Waqar Ahmad and Tingwu Yan

Abstract: The Study examined the role of rural non-farm income on poverty reduction among the rural farmers in Tehsail Bahrain, District swat,Pakistan. The study shows the factors which affect the function of rural non-agricultural income, and the methods in which rural non-farm income contribute to poverty reduction. Randomly selected 300 Questionnaires from the rural farmers of Tehsail Bahrain, District Swat.The main findings are as follows: (a) Main factors which affect non-farm income of rural farmers are the Household size, low education level, and low farm income. (b)Non-farm income increases total incomes of the farmers and enabled household to purchase food, payment for health care expenses, payment for education of children, and investment in agriculture.

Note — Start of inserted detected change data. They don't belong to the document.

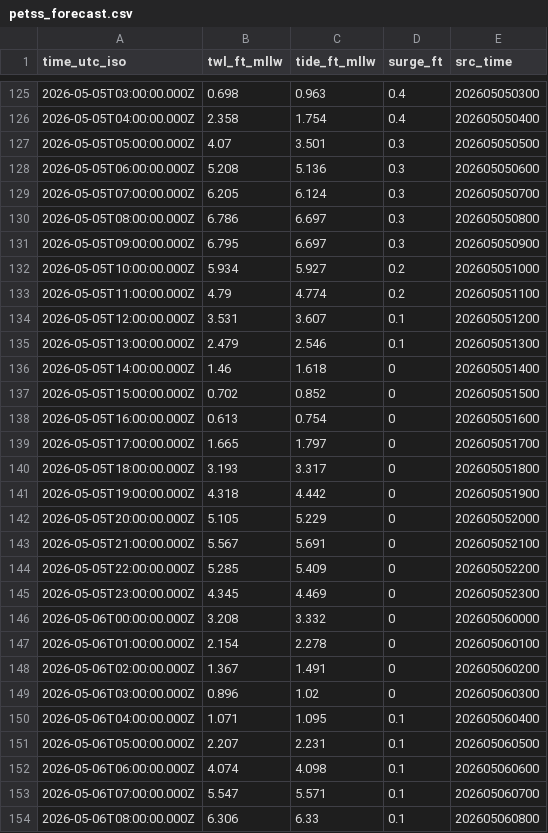
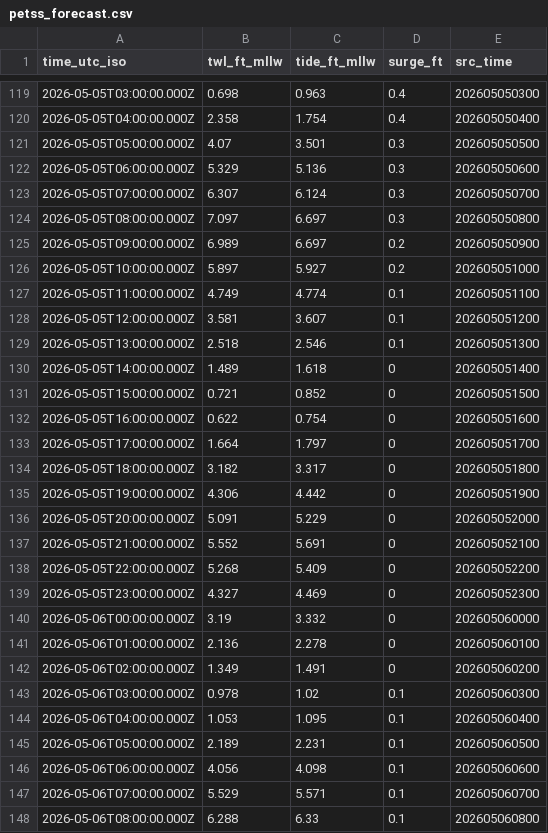
Before and after one commit to hondrospj/Delaware-River, a CSV file: data/petss_forecast.csv, drawn as a sheet; only a part is shown, gaps mark what is left out; the diff covers the shown part only.

```diff
--- a/data/petss_forecast.csv
+++ b/data/petss_forecast.csv
@@ -127,28 +121,28 @@ time_utc_iso,twl_ft_mllw,tide_ft_mllw,surge_ft,src_time
 2026-05-05T05:00:00.000Z,4.07,3.501,0.3,202605050500
-2026-05-05T06:00:00.000Z,5.208,5.136,0.3,202605050600
-2026-05-05T07:00:00.000Z,6.205,6.124,0.3,202605050700
-2026-05-05T08:00:00.000Z,6.786,6.697,0.3,202605050800
-2026-05-05T09:00:00.000Z,6.795,6.697,0.3,202605050900
-2026-05-05T10:00:00.000Z,5.934,5.927,0.2,202605051000
-2026-05-05T11:00:00.000Z,4.79,4.774,0.2,202605051100
-2026-05-05T12:00:00.000Z,3.531,3.607,0.1,202605051200
-2026-05-05T13:00:00.000Z,2.479,2.546,0.1,202605051300
-2026-05-05T14:00:00.000Z,1.46,1.618,0,202605051400
-2026-05-05T15:00:00.000Z,0.702,0.852,0,202605051500
-2026-05-05T16:00:00.000Z,0.613,0.754,0,202605051600
-2026-05-05T17:00:00.000Z,1.665,1.797,0,202605051700
-2026-05-05T18:00:00.000Z,3.193,3.317,0,202605051800
-2026-05-05T19:00:00.000Z,4.318,4.442,0,202605051900
-2026-05-05T20:00:00.000Z,5.105,5.229,0,202605052000
-2026-05-05T21:00:00.000Z,5.567,5.691,0,202605052100
-2026-05-05T22:00:00.000Z,5.285,5.409,0,202605052200
-2026-05-05T23:00:00.000Z,4.345,4.469,0,202605052300
-2026-05-06T00:00:00.000Z,3.208,3.332,0,202605060000
-2026-05-06T01:00:00.000Z,2.154,2.278,0,202605060100
-2026-05-06T02:00:00.000Z,1.367,1.491,0,202605060200
-2026-05-06T03:00:00.000Z,0.896,1.02,0,202605060300
-2026-05-06T04:00:00.000Z,1.071,1.095,0.1,202605060400
-2026-05-06T05:00:00.000Z,2.207,2.231,0.1,202605060500
-2026-05-06T06:00:00.000Z,4.074,4.098,0.1,202605060600
-2026-05-06T07:00:00.000Z,5.547,5.571,0.1,202605060700
-2026-05-06T08:00:00.000Z,6.306,6.33,0.1,202605060800
+2026-05-05T06:00:00.000Z,5.329,5.136,0.3,202605050600
+2026-05-05T07:00:00.000Z,6.307,6.124,0.3,202605050700
+2026-05-05T08:00:00.000Z,7.097,6.697,0.3,202605050800
+2026-05-05T09:00:00.000Z,6.989,6.697,0.2,202605050900
+2026-05-05T10:00:00.000Z,5.897,5.927,0.2,202605051000
+2026-05-05T11:00:00.000Z,4.749,4.774,0.1,202605051100
+2026-05-05T12:00:00.000Z,3.581,3.607,0.1,202605051200
+2026-05-05T13:00:00.000Z,2.518,2.546,0.1,202605051300
+2026-05-05T14:00:00.000Z,1.489,1.618,0,202605051400
+2026-05-05T15:00:00.000Z,0.721,0.852,0,202605051500
+2026-05-05T16:00:00.000Z,0.622,0.754,0,202605051600
+2026-05-05T17:00:00.000Z,1.664,1.797,0,202605051700
+2026-05-05T18:00:00.000Z,3.182,3.317,0,202605051800
+2026-05-05T19:00:00.000Z,4.306,4.442,0,202605051900
+2026-05-05T20:00:00.000Z,5.091,5.229,0,202605052000
+2026-05-05T21:00:00.000Z,5.552,5.691,0,202605052100
+2026-05-05T22:00:00.000Z,5.268,5.409,0,202605052200
+2026-05-05T23:00:00.000Z,4.327,4.469,0,202605052300
+2026-05-06T00:00:00.000Z,3.19,3.332,0,202605060000
+2026-05-06T01:00:00.000Z,2.136,2.278,0,202605060100
+2026-05-06T02:00:00.000Z,1.349,1.491,0,202605060200
+2026-05-06T03:00:00.000Z,0.978,1.02,0.1,202605060300
+2026-05-06T04:00:00.000Z,1.053,1.095,0.1,202605060400
+2026-05-06T05:00:00.000Z,2.189,2.231,0.1,202605060500
+2026-05-06T06:00:00.000Z,4.056,4.098,0.1,202605060600
+2026-05-06T07:00:00.000Z,5.529,5.571,0.1,202605060700
+2026-05-06T08:00:00.000Z,6.288,6.33,0.1,202605060800
```
Also changed, not shown: 6 added rows, 6 removed rows and 81 edited cells elsewhere in this file, 3 other files.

Therefore, efforts should bemake to improve the level of education of ruralfarmers, and improve agriculture sectors, and also non-agricultural sectors in the same direction.

[FULL TEXT 6-10] DOI: 10.22587/aeb.2018.12.1.2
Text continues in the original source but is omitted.